This New York Times article by Kevin Sack outlines the key findings by experts at the Health Privacy Sumit: There are SERIOUS flaws in electronic health records when it comes to privacy, and these need to be addressed NOW.
“A medical privacy breach led to the public posting on a commercial Web site of data for 20,000 emergency room patients at Stanford Hospital in Palo Alto, Calif., including names and diagnosis codes, the hospital has confirmed. The information stayed online for nearly a year.
Since discovering the breach last month, the hospital has been investigating how a detailed spreadsheet made its way from one of its vendors, a billing contractor identified as Multi-Specialty Collection Services, to a Web site called Student of Fortune, which allows students to solicit paid assistance with their schoolwork.
Gary Migdol, a spokesman for Stanford Hospital and Clinics, said the spreadsheet first appeared on the site on Sept. 9, 2010, as an attachment to a question about how to convert the data into a bar graph.
Although medical security breaches are not uncommon, the Stanford breach was notable for the length of time that the data remained publicly available without detection.

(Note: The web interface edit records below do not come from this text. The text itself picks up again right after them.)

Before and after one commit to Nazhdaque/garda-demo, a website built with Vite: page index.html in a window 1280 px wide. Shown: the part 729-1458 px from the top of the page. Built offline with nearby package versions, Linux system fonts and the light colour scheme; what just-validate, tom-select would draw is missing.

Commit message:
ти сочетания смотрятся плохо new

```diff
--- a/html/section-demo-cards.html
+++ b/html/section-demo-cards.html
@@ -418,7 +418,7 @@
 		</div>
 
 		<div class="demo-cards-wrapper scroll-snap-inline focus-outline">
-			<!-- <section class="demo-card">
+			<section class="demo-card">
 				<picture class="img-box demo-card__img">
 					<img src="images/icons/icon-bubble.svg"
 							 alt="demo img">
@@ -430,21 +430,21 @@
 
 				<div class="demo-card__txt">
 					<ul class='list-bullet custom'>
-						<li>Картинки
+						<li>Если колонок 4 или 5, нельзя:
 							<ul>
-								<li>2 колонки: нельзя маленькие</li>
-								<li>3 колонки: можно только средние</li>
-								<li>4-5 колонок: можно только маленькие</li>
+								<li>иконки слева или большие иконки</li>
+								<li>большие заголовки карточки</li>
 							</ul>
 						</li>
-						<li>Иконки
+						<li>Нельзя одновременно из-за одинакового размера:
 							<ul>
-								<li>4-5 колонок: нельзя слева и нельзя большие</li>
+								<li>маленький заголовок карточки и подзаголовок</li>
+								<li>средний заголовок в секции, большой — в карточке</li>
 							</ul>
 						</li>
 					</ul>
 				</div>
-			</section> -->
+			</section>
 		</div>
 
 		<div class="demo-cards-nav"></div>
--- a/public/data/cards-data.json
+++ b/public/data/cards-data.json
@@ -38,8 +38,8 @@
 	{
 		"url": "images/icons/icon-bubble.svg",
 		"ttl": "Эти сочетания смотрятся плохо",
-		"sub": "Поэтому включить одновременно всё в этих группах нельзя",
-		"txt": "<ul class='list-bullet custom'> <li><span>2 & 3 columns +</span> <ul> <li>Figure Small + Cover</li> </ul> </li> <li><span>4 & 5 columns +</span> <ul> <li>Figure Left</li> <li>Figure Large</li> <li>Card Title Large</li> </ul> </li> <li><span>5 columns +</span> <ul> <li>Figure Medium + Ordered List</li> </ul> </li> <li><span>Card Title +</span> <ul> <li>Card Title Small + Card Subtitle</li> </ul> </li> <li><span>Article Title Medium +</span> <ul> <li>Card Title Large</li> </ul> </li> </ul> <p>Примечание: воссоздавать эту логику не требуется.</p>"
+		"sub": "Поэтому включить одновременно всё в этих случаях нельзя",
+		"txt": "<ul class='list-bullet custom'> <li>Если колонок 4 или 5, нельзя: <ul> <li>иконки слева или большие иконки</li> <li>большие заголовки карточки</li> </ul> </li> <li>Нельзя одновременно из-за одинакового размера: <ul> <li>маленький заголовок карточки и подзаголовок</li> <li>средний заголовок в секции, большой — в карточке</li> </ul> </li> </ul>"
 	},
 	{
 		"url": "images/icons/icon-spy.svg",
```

Even as government regulators strengthen oversight by requiring public reporting of breaches and imposing heavy fines, experts on medical security said the Stanford breach spotlighted the persistent vulnerability posed by legions of outside contractors that gain access to private data.”